As the tips of the leaves turn from a deep and luscious green to a bright yellow that in the sun’s light set the trees aflame in golds and reds, we throw ourselves into fall in Colorado with a fervor, knowing that all too soon there will be no more dirt single tracks to play on, that bodies will no longer be exposed to the warm Colorado sun but instead wrapped in layers, and that getting ready to play will entail more planning and equipment gathering.
This is the time where every second is lived outdoors as much as possible and real life tends to get cast aside – work can wait. Living up here in the mountains we have no choice, the mountains beckon.
Hot Air Ballooning in Snowmass
So…what have we been doing? Everything that our partners over at the Golden Key Concierge Guide have suggested, beginning with launching up in a hot air balloon at the Snowmass 41st Balloon Festival.

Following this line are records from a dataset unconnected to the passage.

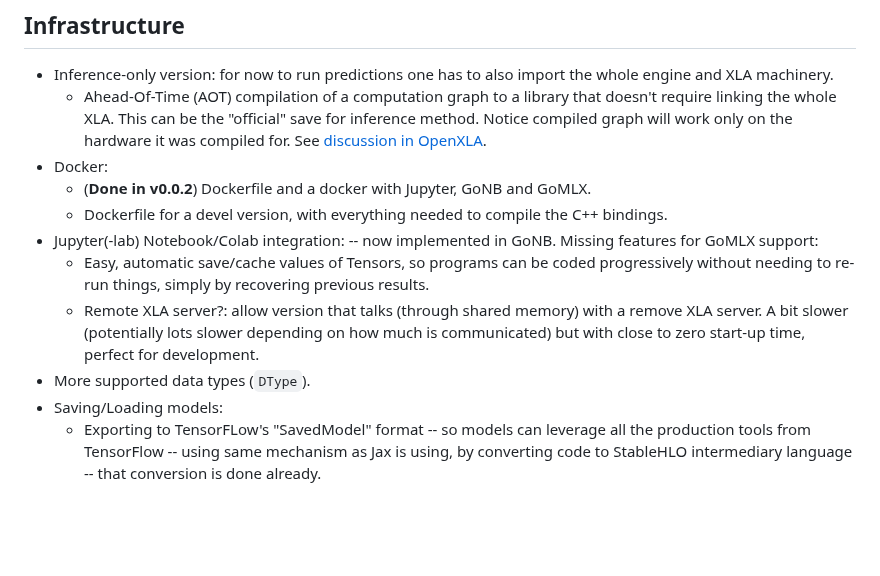
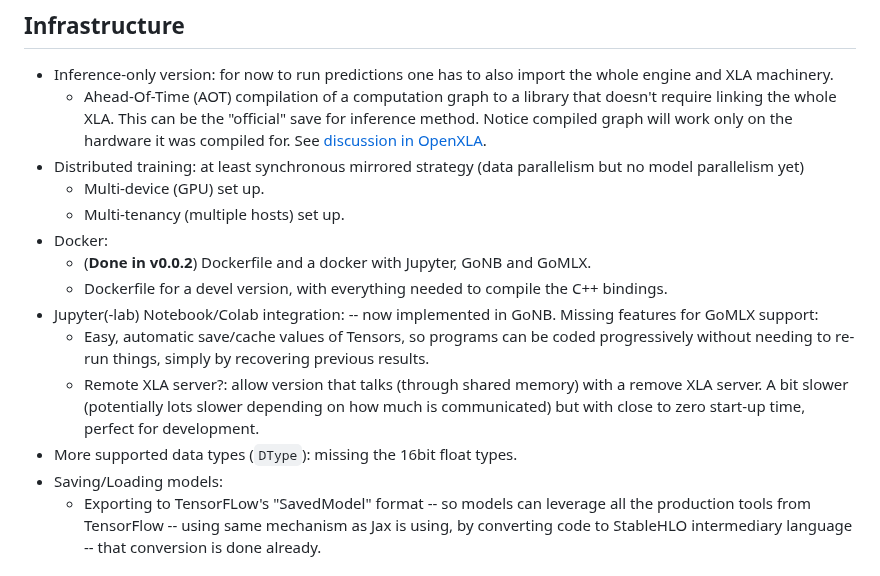
Before and after one commit to gomlx/gomlx, a Markdown page: docs/TODO.md, the part around the change. Rendered like a GitHub page; blank space fills up the shorter version.

```diff
--- a/docs/TODO.md
+++ b/docs/TODO.md
@@ -30,6 +30,9 @@ Split by functionality, the most "desirable" TODOs are:
   * Ahead-Of-Time (AOT) compilation of a computation graph to a library that doesn't require linking
     the whole XLA. This can be the "official" save for inference method. Notice compiled graph will
     work only on the hardware it was compiled for. See [discussion in OpenXLA](https://groups.google.com/a/openxla.org/g/openxla-discuss/c/0RXscLOHWtc).
+* Distributed training: at least synchronous mirrored strategy (data parallelism but no model parallelism yet)
+  * Multi-device (GPU) set up.
+  * Multi-tenancy (multiple hosts) set up.
 * Docker:
   * (**Done in v0.0.2**) Dockerfile and a docker with Jupyter, GoNB and GoMLX.
   * Dockerfile for a devel version, with everything needed to compile the C++ bindings.
@@ -39,7 +42,7 @@ Split by functionality, the most "desirable" TODOs are:
   * Remote XLA server?: allow version that talks (through shared memory) with a remove XLA server. A bit
     slower (potentially lots slower depending on how much is communicated) but with close to zero
     start-up time, perfect for development.
-* More supported data types (`DType`).
+* More supported data types (`DType`): missing the 16bit float types.
 * Saving/Loading models:
   * Exporting to TensorFLow's "SavedModel" format -- so models can leverage all the production tools
     from TensorFlow -- using same mechanism as Jax is using, by converting code to StableHLO intermediary
```
Also changed, not shown: README.md (+4 -4 lines).
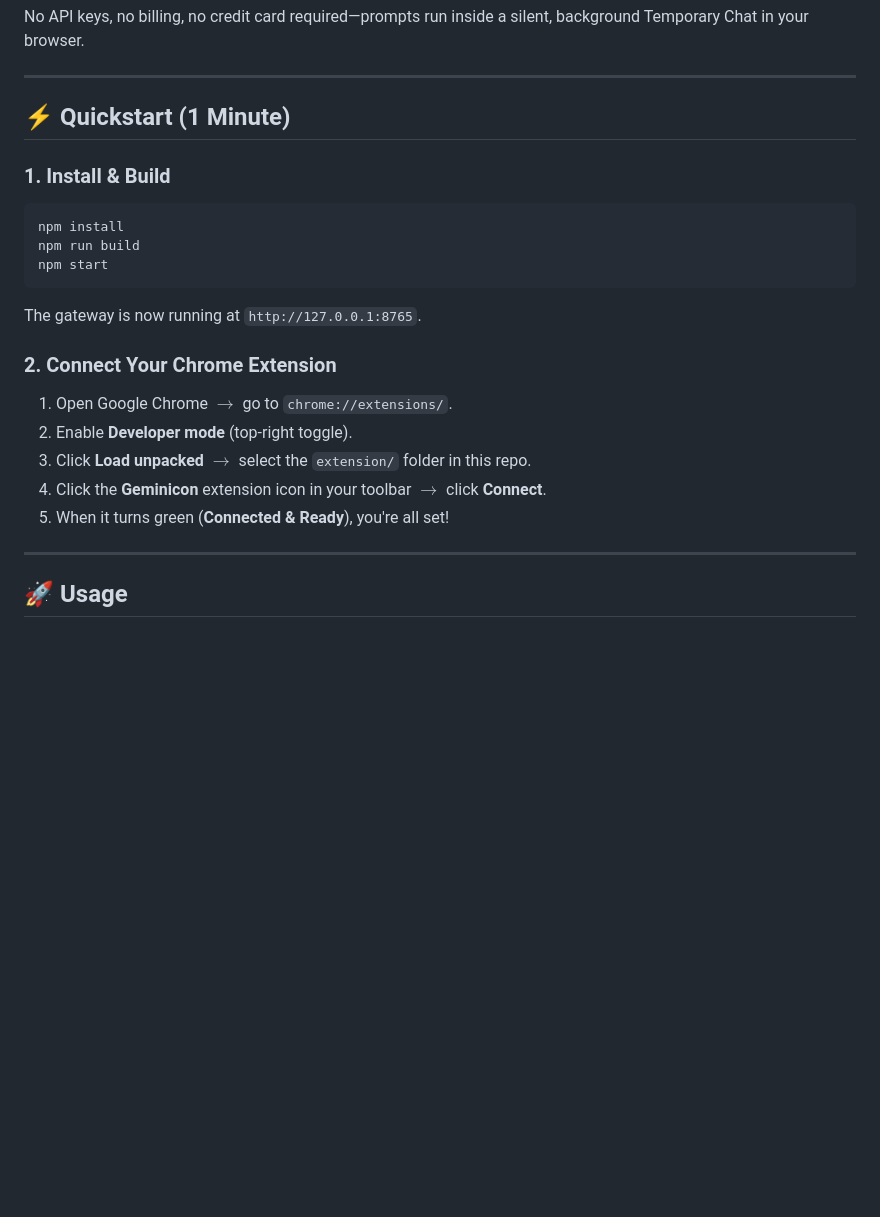
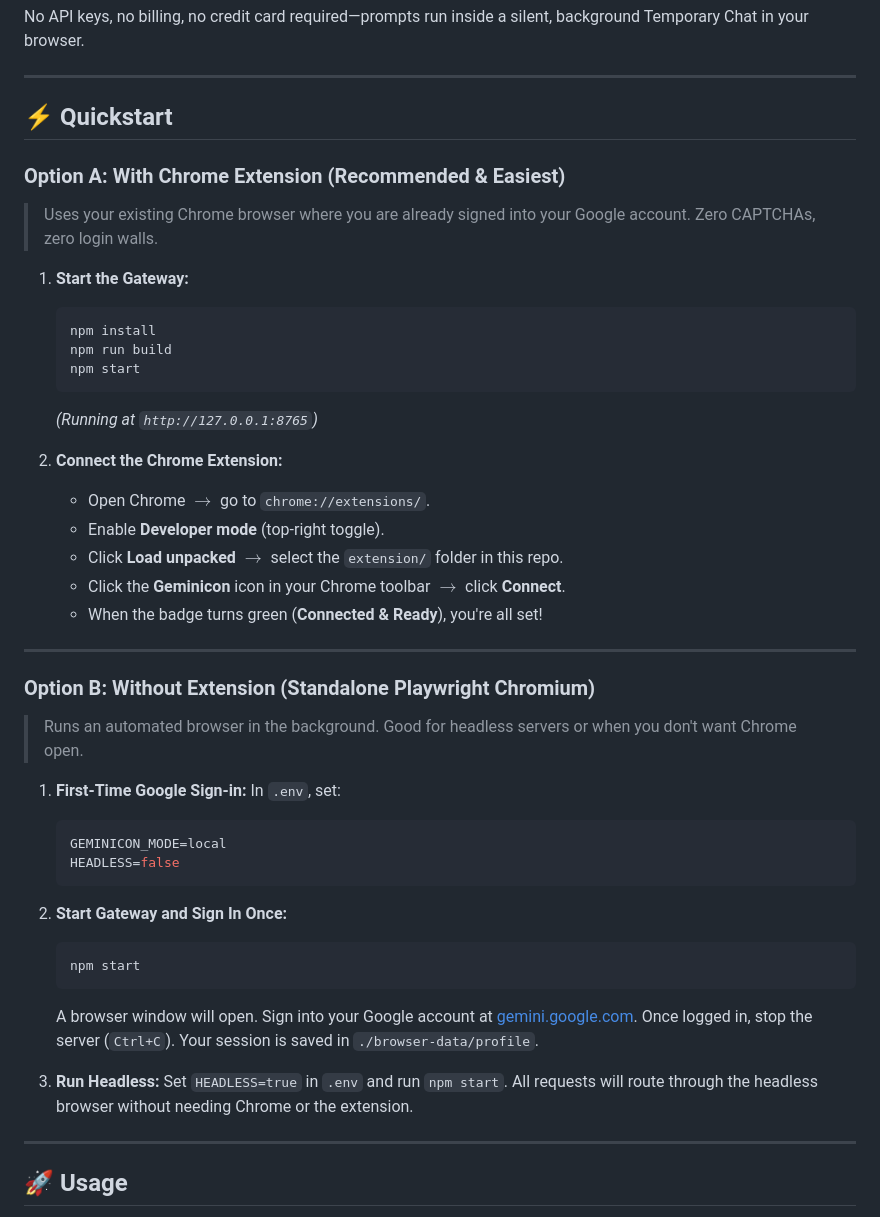
Before and after one commit to 0atxl/geminicon, a Markdown page: README.md, the part around one of its changes. GitHub-like rendering; blank space fills up the shorter version.

Commit message:
docs: add standalone playwright mode, troubleshooting table, and team-hub link to README

````diff
--- a/README.md
+++ b/README.md
@@ -6,22 +6,45 @@ No API keys, no billing, no credit card required—prompts run inside a silent,
 
 ---
 
-## ⚡ Quickstart (1 Minute)
+## ⚡ Quickstart
 
-### 1. Install & Build
-```bash
-npm install
-npm run build
-npm start
-```
-The gateway is now running at `http://127.0.0.1:8765`.
+### Option A: With Chrome Extension (Recommended & Easiest)
+> Uses your existing Chrome browser where you are already signed into your Google account. Zero CAPTCHAs, zero login walls.
 
-### 2. Connect Your Chrome Extension
-1. Open Google Chrome $\rightarrow$ go to `chrome://extensions/`.
-2. Enable **Developer mode** (top-right toggle).
-3. Click **Load unpacked** $\rightarrow$ select the `extension/` folder in this repo.
-4. Click the **Geminicon** extension icon in your toolbar $\rightarrow$ click **Connect**.
-5. When it turns green (**Connected & Ready**), you're all set!
+1. **Start the Gateway:**
+   ```bash
+   npm install
+   npm run build
+   npm start
+   ```
+   *(Running at `http://127.0.0.1:8765`)*
+
+2. **Connect the Chrome Extension:**
+   - Open Chrome $\to$ go to `chrome://extensions/`.
+   - Enable **Developer mode** (top-right toggle).
+   - Click **Load unpacked** $\to$ select the `extension/` folder in this repo.
+   - Click the **Geminicon** icon in your Chrome toolbar $\to$ click **Connect**.
+   - When the badge turns green (**Connected & Ready**), you're all set!
+
+---
+
+### Option B: Without Extension (Standalone Playwright Chromium)
+> Runs an automated browser in the background. Good for headless servers or when you don't want Chrome open.
+
+1. **First-Time Google Sign-in:**
+   In `.env`, set:
+   ```ini
+   GEMINICON_MODE=local
+   HEADLESS=false
+   ```
+2. **Start Gateway and Sign In Once:**
+   ```bash
+   npm start
+   ```
+   A browser window will open. Sign into your Google account at [gemini.google.com](https://gemini.google.com/). Once logged in, stop the server (`Ctrl+C`). Your session is saved in `./browser-data/profile`.
+
+3. **Run Headless:**
+   Set `HEADLESS=true` in `.env` and run `npm start`. All requests will route through the headless browser without needing Chrome or the extension.
 
 ---
 
````
Also changed, not shown: other parts of README.md (+19 -0 lines).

With Baddy’s cousin, Colleen Johnson, as the Official Balloonmeister, this year we finally coerced at least one of our boys to arise at 5am and head out into the cool and dark autumnal morning for a new experience in sky travel.
Gathering together in The Snowmass Golf Course Clubhouse we drank coffee and had a breakfast of fruit and muffins as Colleen gave the morning report speaking in balloon code about weather conditions and mishaps that occurred in the race the day before…including who got disqualified for rule disruptors such as; taking off before sunrise or floating a bit too high (balloonists are not allowed to go over 17,999 so as not to get in the flight path of planes). “If you find yourself heading towards Independence Pass….land,” she advised.
We enjoyed being witness to the rogue and the wiry with mischievous questions being asked like, “Are we allowed to splash and dash?” and playful responses like, “It’s better to ask for forgiveness rather than permission.”
Ballooning and Champagne
What was clear to see is that these balloonists like the sense of the unknown that the wind brings, and are proud of the history that brought forth the culture of ballooning with champagne blessings at the end.
The Balloonist Prayer
The winds have welcome you with softness
The sun has blessed you with it’s warm rays
You have flown so high and so well
That God has joined you in laughter
And set you gently back again
Into the loving arms of Mother Earth
It was a pretty wonderful and peaceful feeling floating up in the air in a tiny basket with my Tuck Tuck and the pilot Rich Lawhorn, and nothing more than a large “Humpty Dumpty” balloon, a little bit of wind, and about 30 gallons of fuel to keep us afloat. And what was absolutely as clear as this cloudless, windless day, was that indeed there is absolutely no place like home, and no better place to see the peaks and valleys of our home than from a tiny basket up high in a balloon.